‘My Heart Broke to See How Many People Had Not Eaten Yet’

In Colombia, indigenous families benefit from Adventist food distribution initiative.

Daniela Arrieta, Inter-American Division News
‘My Heart Broke to See How Many People Had Not Eaten Yet’

Dozens of Wayúu indigenous families in La Guarija, in the northern part of Colombia, received food baskets, thanks to an initiative of the Seventh-day Adventist Church and the Adventist Development and Relief Agency (ADRA) in Colombia.

The Wayúu families have been forced to follow quarantine guidelines because of the coronavirus pandemic, and many have not been able to work and earn money for food. Almost 100 of the neediest families were selected recently and adopted for several weeks to receive food aid.

“The needs in the indigenous communities are very relevant,” said Eliezer Taboada, district pastor of the Maicao district in La Guajira department. “Many of the people sell handmade coal, but since the police restricted their mobility, they have not been able to work.”
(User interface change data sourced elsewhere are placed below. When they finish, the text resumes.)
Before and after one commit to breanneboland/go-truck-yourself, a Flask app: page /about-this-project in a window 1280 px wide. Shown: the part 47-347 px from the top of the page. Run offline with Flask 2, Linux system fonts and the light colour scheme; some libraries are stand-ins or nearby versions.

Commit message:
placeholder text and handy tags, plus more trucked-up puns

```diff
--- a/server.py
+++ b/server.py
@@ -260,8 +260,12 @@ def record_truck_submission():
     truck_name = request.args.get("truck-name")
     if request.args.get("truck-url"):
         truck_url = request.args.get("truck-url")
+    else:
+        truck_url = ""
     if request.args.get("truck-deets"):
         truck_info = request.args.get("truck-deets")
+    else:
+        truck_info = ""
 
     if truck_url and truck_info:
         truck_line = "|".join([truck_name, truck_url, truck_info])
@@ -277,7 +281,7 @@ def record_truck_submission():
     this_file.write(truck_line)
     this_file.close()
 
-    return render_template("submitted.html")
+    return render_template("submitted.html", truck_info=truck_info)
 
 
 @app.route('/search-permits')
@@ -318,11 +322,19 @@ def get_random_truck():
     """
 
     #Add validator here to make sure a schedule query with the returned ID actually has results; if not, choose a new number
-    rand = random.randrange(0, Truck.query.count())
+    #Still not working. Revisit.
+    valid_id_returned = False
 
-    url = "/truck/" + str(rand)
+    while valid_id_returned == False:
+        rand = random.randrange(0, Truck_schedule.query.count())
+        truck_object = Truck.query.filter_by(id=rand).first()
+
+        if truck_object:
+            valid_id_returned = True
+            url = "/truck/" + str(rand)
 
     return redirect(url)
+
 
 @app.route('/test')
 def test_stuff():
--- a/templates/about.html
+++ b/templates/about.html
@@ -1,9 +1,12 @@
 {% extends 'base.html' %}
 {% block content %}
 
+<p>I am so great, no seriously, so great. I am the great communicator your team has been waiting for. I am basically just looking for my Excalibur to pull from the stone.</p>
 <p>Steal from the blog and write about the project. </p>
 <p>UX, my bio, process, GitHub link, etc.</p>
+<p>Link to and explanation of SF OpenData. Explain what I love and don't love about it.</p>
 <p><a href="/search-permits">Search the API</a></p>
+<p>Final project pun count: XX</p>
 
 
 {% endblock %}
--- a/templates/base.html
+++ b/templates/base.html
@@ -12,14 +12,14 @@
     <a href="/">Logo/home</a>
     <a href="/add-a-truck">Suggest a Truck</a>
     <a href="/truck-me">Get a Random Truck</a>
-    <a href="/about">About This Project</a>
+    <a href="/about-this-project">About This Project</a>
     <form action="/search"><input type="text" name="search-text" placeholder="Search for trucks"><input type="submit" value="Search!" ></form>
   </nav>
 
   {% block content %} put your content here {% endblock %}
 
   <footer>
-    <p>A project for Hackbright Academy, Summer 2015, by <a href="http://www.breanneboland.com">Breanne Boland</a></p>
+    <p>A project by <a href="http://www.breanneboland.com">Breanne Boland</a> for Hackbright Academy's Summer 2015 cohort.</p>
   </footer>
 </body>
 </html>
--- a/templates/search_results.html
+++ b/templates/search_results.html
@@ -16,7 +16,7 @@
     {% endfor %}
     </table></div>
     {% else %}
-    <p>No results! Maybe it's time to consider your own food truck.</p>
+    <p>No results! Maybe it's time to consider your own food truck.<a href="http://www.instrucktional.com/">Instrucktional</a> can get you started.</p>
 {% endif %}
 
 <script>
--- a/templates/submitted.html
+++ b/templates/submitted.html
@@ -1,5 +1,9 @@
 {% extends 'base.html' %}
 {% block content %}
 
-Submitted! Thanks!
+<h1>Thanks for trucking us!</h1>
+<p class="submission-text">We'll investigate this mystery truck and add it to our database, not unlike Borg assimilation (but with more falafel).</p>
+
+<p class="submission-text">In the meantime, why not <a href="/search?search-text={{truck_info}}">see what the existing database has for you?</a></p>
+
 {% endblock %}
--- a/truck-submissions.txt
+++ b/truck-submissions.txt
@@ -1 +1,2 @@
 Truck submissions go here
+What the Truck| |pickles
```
Taboada, who also oversees the work of the church in the Paraguachón municipal district near the Venezuela border, said that many there have been harshly affected as well. “Their economy depends solely on the sale of goods on the Colombia-Venezuela border, and since it’s been closed since March 14 due to the coronavirus, there is a serious economic crisis, and more so with the basic needs increasing,” he explained.

As the situation worsened, church leaders pleaded for donations, so they were able to assist the Wayúu families with rice, beans, lentils, flour, eggs, pasta, milk, salt, and oil. The department of La Guajira has a Wayúu community of more than 270,400.
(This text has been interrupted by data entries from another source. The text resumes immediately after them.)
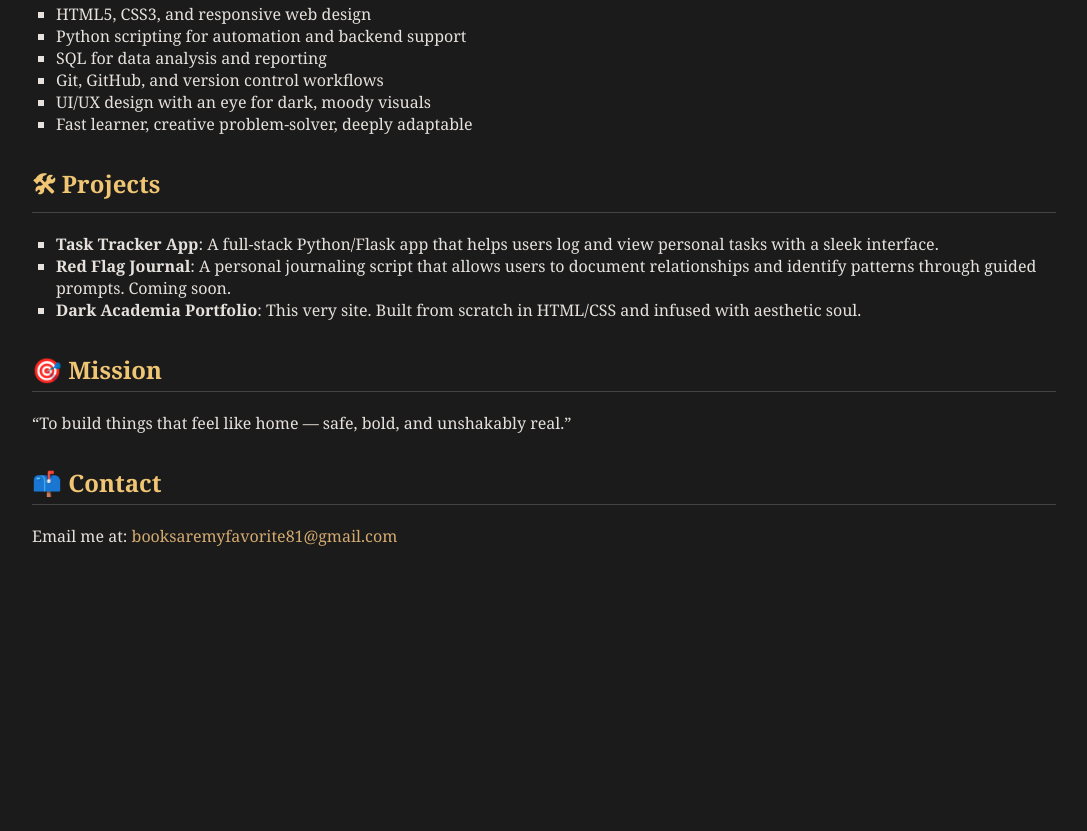
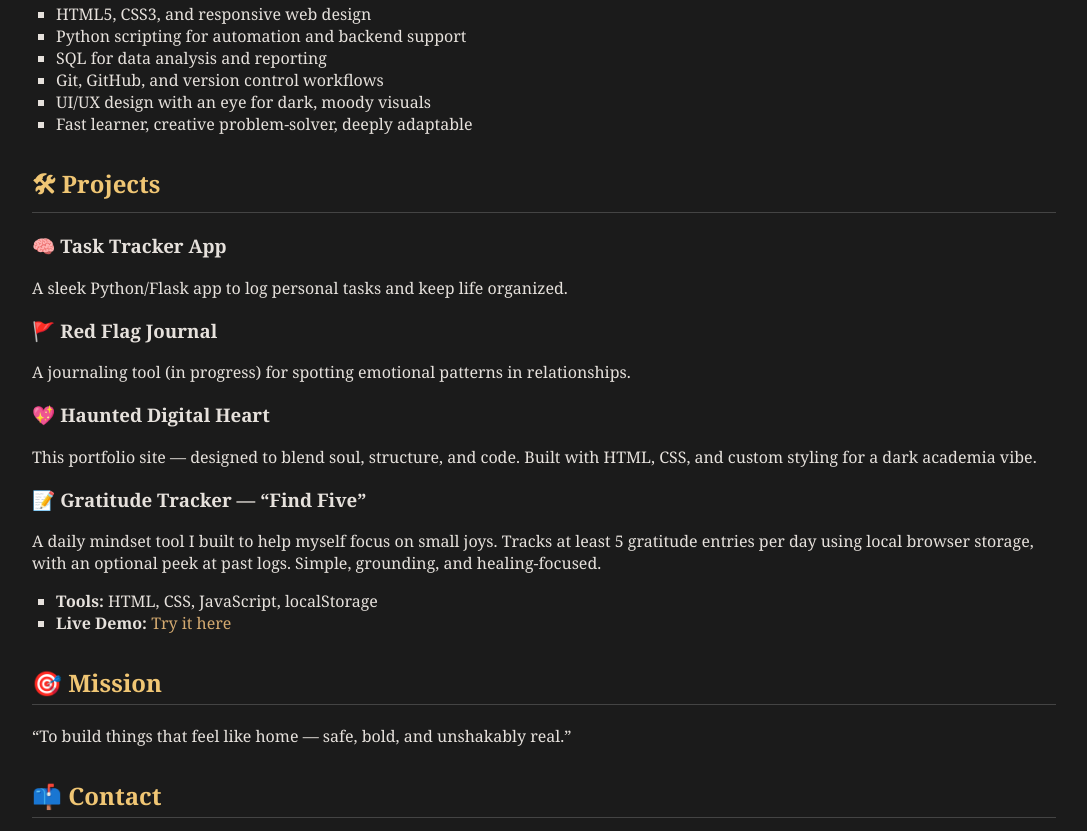
Before and after one commit to Lorrainekent8105/dark_academia_portfolio, a plain HTML site: page index.html in a window 1280 px wide. Shown: the part 406-1237 px from the top of the page, without its empty margins (96-1183 px from the left). Before the commit the page ends 1017 px from the top, so only its background shows below. Drawn offline with Linux system fonts and the light colour scheme; files that its build step writes are made by us from their sources.

Commit message:
Update index.html

```diff
--- a/index.html
+++ b/index.html
@@ -27,13 +27,33 @@
             </ul>
         </section>
         <section>
-            <h2>🛠 Projects</h2>
-            <ul>
-                <li><strong>Task Tracker App</strong>: A full-stack Python/Flask app that helps users log and view personal tasks with a sleek interface.</li>
-                <li><strong>Red Flag Journal</strong>: A personal journaling script that allows users to document relationships and identify patterns through guided prompts. Coming soon.</li>
-                <li><strong>Dark Academia Portfolio</strong>: This very site. Built from scratch in HTML/CSS and infused with aesthetic soul.</li>
-            </ul>
-        </section>
+  <h2>🛠 Projects</h2>
+
+  <div class="project">
+    <h3>🧠 Task Tracker App</h3>
+    <p>A sleek Python/Flask app to log personal tasks and keep life organized.</p>
+  </div>
+
+  <div class="project">
+    <h3>🚩 Red Flag Journal</h3>
+    <p>A journaling tool (in progress) for spotting emotional patterns in relationships.</p>
+  </div>
+
+  <div class="project">
+    <h3>💖 Haunted Digital Heart</h3>
+    <p>This portfolio site — designed to blend soul, structure, and code. Built with HTML, CSS, and custom styling for a dark academia vibe.</p>
+  </div>
+
+  <div class="project">
+    <h3>📝 Gratitude Tracker — “Find Five”</h3>
+    <p>A daily mindset tool I built to help myself focus on small joys. Tracks at least 5 gratitude entries per day using local browser storage, with an optional peek at past logs. Simple, grounding, and healing-focused.</p>
+    <ul>
+      <li><strong>Tools:</strong> HTML, CSS, JavaScript, localStorage</li>
+      <li><strong>Live Demo:</strong> <a href="https://lorrainekent8105.github.io/gratitude-tracker" target="_blank">Try it here</a></li>
+    </ul>
+  </div>
+</section>
+
         <section>
             <h2>🎯 Mission</h2>
             <p>“To build things that feel like home — safe, bold, and unshakably real.”</p>
```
The groceries were distributed in April and May by ADRA Colombia, in collaboration with the Samaritan Foundation, and members who have donated their resources to help the Wayúu community, church leaders said.

So far, church leaders have distributed 220 grocery bags in the municipal district of Maicao as part of the designated 92 families selected in La Guajira.
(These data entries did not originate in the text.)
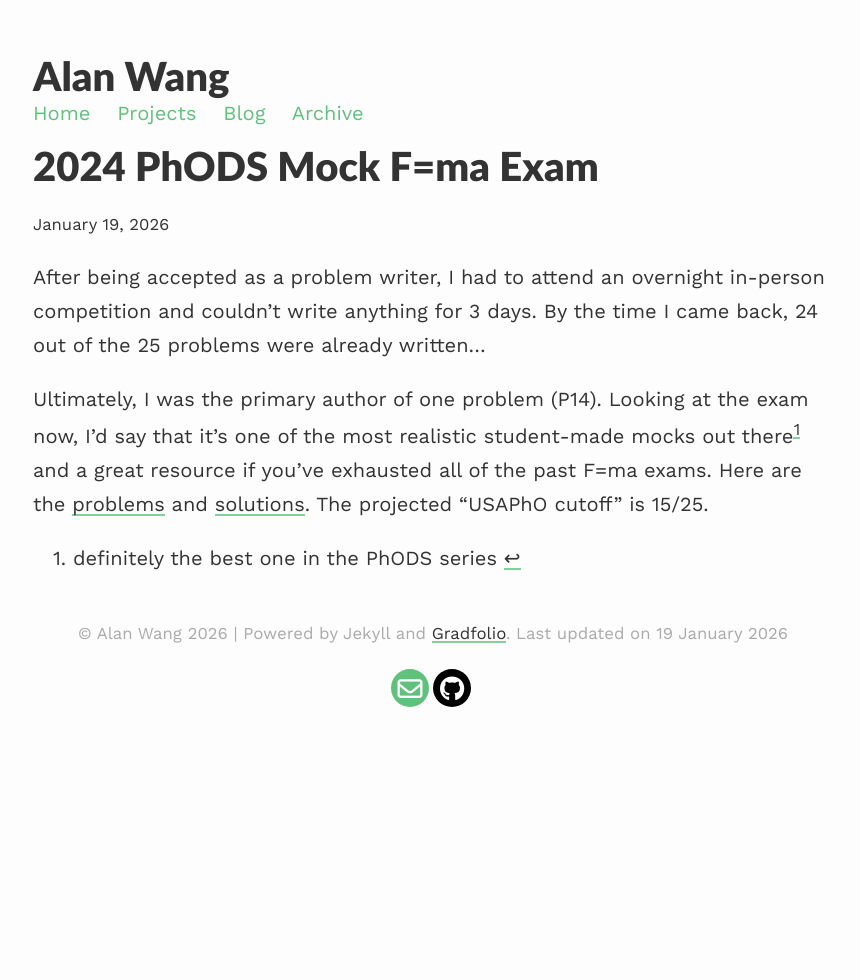
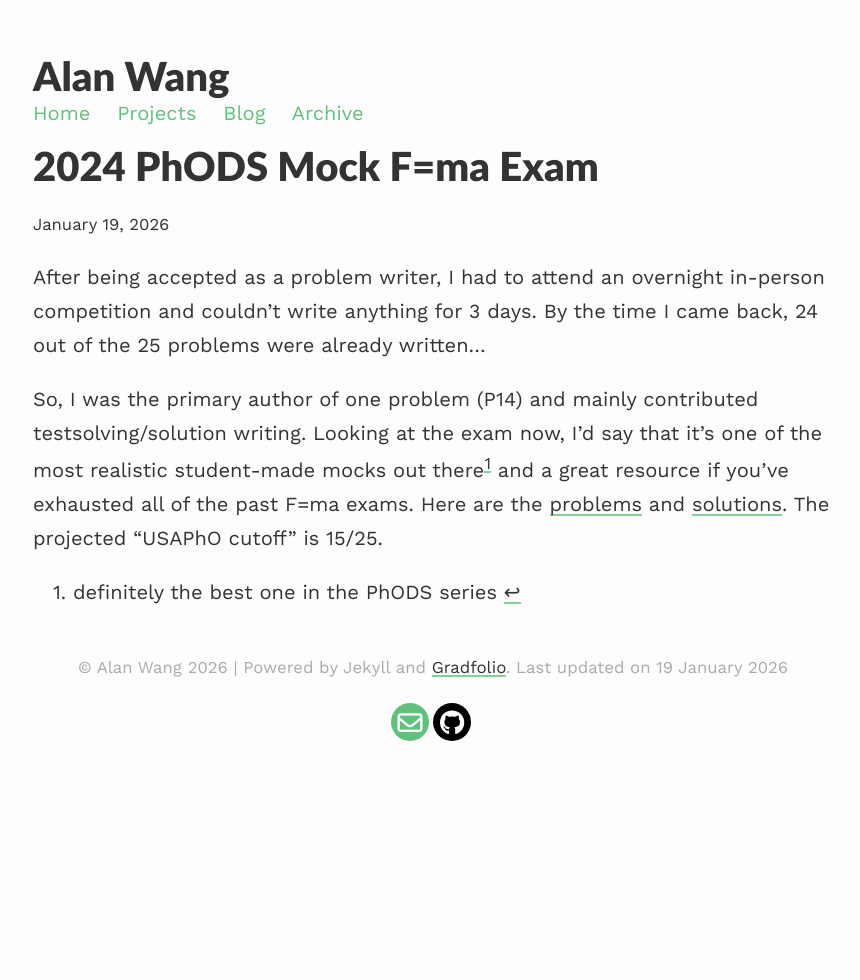
Before and after one commit to awang0826/awang0826.github.io, a Jekyll site: the page built from _projects/2024PhODSMockF=ma.md, in a window 1280 px wide. Shown: the whole page, without its empty margins (207-1067 px from the left). Built offline with Jekyll 4.4.1, drawn with Linux system fonts in a browser that asks for light colours.

Commit message:
Update 2024PhODSMockF=ma.md

```diff
--- a/_projects/2024PhODSMockF=ma.md
+++ b/_projects/2024PhODSMockF=ma.md
@@ -6,7 +6,7 @@ order: 4
 ---
 After being accepted as a problem writer, I had to attend an overnight in-person competition and couldn't write anything for 3 days. By the time I came back, 24 out of the 25 problems were already written...
 
-Ultimately, I was the primary author of one problem (P14). Looking at the exam now, I'd say that it's one of the most realistic student-made mocks out there[^1] and a great resource if you've exhausted all of the past F=ma exams. Here are the
+So, I was the primary author of one problem (P14) and mainly contributed testsolving/solution writing. Looking at the exam now, I'd say that it's one of the most realistic student-made mocks out there[^1] and a great resource if you've exhausted all of the past F=ma exams. Here are the
 [problems](https://awang0826.github.io/problemwriting/2024_PhODS_Mock_Fma.pdf){:target="_blank"} and [solutions](https://awang0826.github.io/problemwriting/2024_PhODS_Mock_F_ma_Solutions.pdf){:target="_blank"}. The projected "USAPhO cutoff" is 15/25.
 
 [^1]: definitely the best one in the PhODS series
```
“One day, I was visiting families in the Pupuren ranch, and my heart just broke to see so many people who had not eaten their lunch yet,” Taboada said. “Thanks to God and the heart of so many church members, we have been able to deliver food to many needy Wayúu families, helping them with their basic needs for weeks.”

Cecilia Uriana Epiayu was among those in the Wayúu community who received food. “I thank God and the church for remembering us. God has been so good, and we have been able to have food at home,” Uriana said.

Taboada thanked all those who joined the project to assist the Wayúu communities during the past two months.

“It’s little what we do, but it has great meaning for them,” Taboada said. “We are very happy to be able to work for the Lord and take the message of hope to every person by satisfying their basic needs.”

Plans are in place to continue helping more needy families who are struggling during the quarantine regulations in the Wayúu communities. “We have spoken to government entities and the mayor’s office to join our project with donated food items to continue benefiting needy families,” Taboada said.

The original version of this story was posted on the Inter-American Division news site.

Daniela Arrieta, Inter-American Division News